That modularity assists with running time, too. You can hot-swap a second battery without shutting off the computer, giving you up to 40 hours of battery life. This might be ideal for field workers who don't know when they'll be near a power outlet.
This is also a much-needed modernization of Toughbook hardware. While the 8th-generation Core i5 and i7 chips aren't cutting-edge, this is the first laptop in the range with USB-C, HDMI 2.0 and Bluetooth 5.0. It's also the first laptop in the category with a four-mic array to help with voice recognition. You can also expect a very bright 1,000-nit touchscreen, up to 64GB of RAM and a maximum 2TB of storage. Not surprisingly, wireless data is important between access to worldwide P.180 data service and AT&T's FirstNet platform for emergency responders.
The Toughbook 55 is available now for a starting price of $2,099, although module prices hadn't been mentioned as we wrote this. That's not a trivial price for a PC with slightly behind-the-times performance, but that's not really the focus here.
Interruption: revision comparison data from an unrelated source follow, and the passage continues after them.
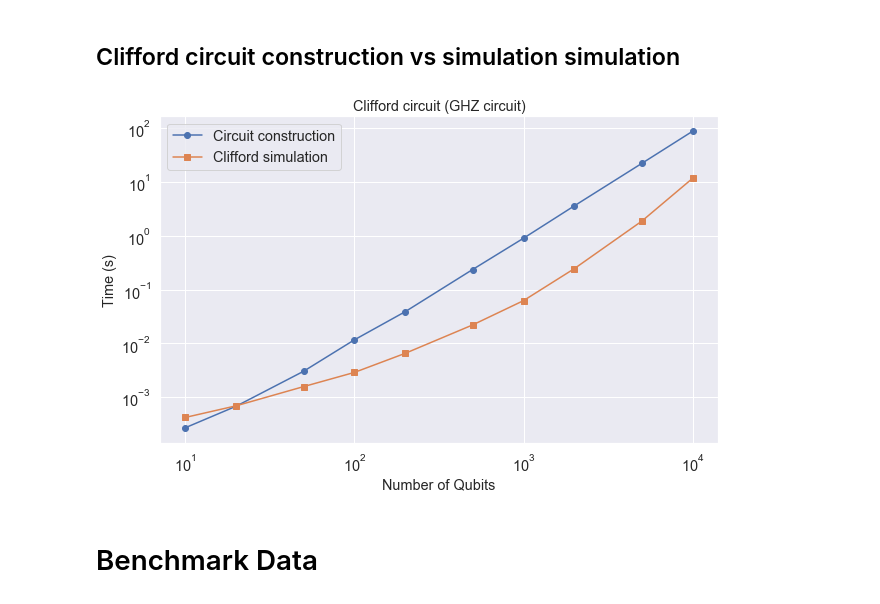
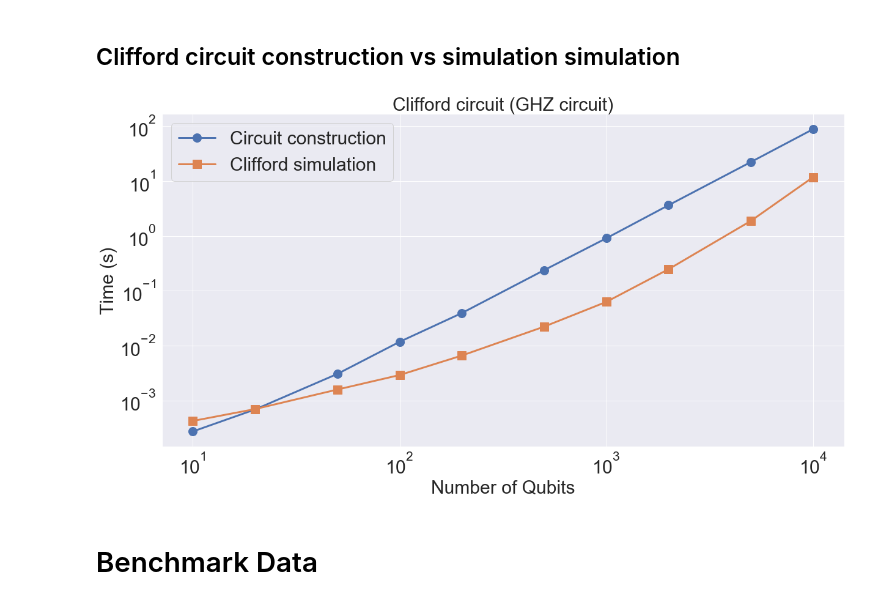
Before and after one commit to chriseclectic/presentations, a Jupyter notebook: 20.04.22 - Simulating Circuits/benchmarks/Benchmarks.ipynb, the cells around one changed output. Drawn from its saved outputs; the diff is of its cells as text; code cells hidden in the pictures.

```diff
--- a/20.04.22 - Simulating Circuits/benchmarks/Benchmarks.ipynb
+++ b/20.04.22 - Simulating Circuits/benchmarks/Benchmarks.ipynb
@@ -104,21 +124,30 @@ plt.show()
 # %%
 nqs_large_cliff = [10, 20, 50, 100, 200, 500, 1000, 2000, 5000, 10000]
 ts_cliff_circ = [0.00027156708200004685, 0.0006835006109999995, 0.0030386500100007654, 0.011694807339999898, 0.03910789789999854, 0.23687074800000119, 0.9041143519998514, 3.6218010289999256, 22.17467240699989, 88.09564376399999]
 ts_cliff_sim = [0.00042220410999993876, 0.0006949641900000642, 0.001577519410999912, 0.0028988950400002976, 0.0065726516299992, 0.022105099000009433, 0.06254915490001167, 0.24655534699991222, 1.8721832310000082, 11.742278768999995]
 
-plt.figure(figsize=(10, 6))
-plt.loglog(nqs_large_cliff, ts_cliff_circ, 'o-', label='Circuit construction')
-plt.loglog(nqs_large_cliff, ts_cliff_sim, 's-', label='Clifford simulation')
-plt.title('Clifford circuit (GHZ circuit)', fontsize='large')
-plt.xlabel('Number of Qubits', fontsize='large')
-plt.ylabel('Time (s)', fontsize='large')
-plt.legend(fontsize='large')
-plt.xticks(fontsize='large')
-plt.yticks(fontsize='large')
+fontsize = 30
+markersize = 14
+linewidth = 3
+plt.figure(figsize=(20, 10))
+plt.loglog(nqs_large_cliff, ts_cliff_circ, 'o-',
+           label='Circuit construction',
+           linewidth=linewidth,
+           markersize=markersize)
+plt.loglog(nqs_large_cliff, ts_cliff_sim, 's-',
+           label='Clifford simulation',
+           linewidth=linewidth,
+           markersize=markersize)
+plt.title('Clifford circuit (GHZ circuit)', fontsize=fontsize)
+plt.xlabel('Number of Qubits', fontsize=fontsize)
+plt.ylabel('Time (s)', fontsize=fontsize)
+plt.legend(fontsize=fontsize)
+plt.xticks(fontsize=fontsize)
+plt.yticks(fontsize=fontsize)
 plt.savefig('t_sim_clifford.png')
 plt.show()
 # %% [output]
-[figure, old version]
+[figure, new version]
 # %% [markdown]
 # Benchmark Data
 # %%
```
Also changed, not shown: parts of 2 cells of this notebook, 3 other files.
This is more about ensuring that engineers and other staff will always have a system that meets their needs, even in extreme situations.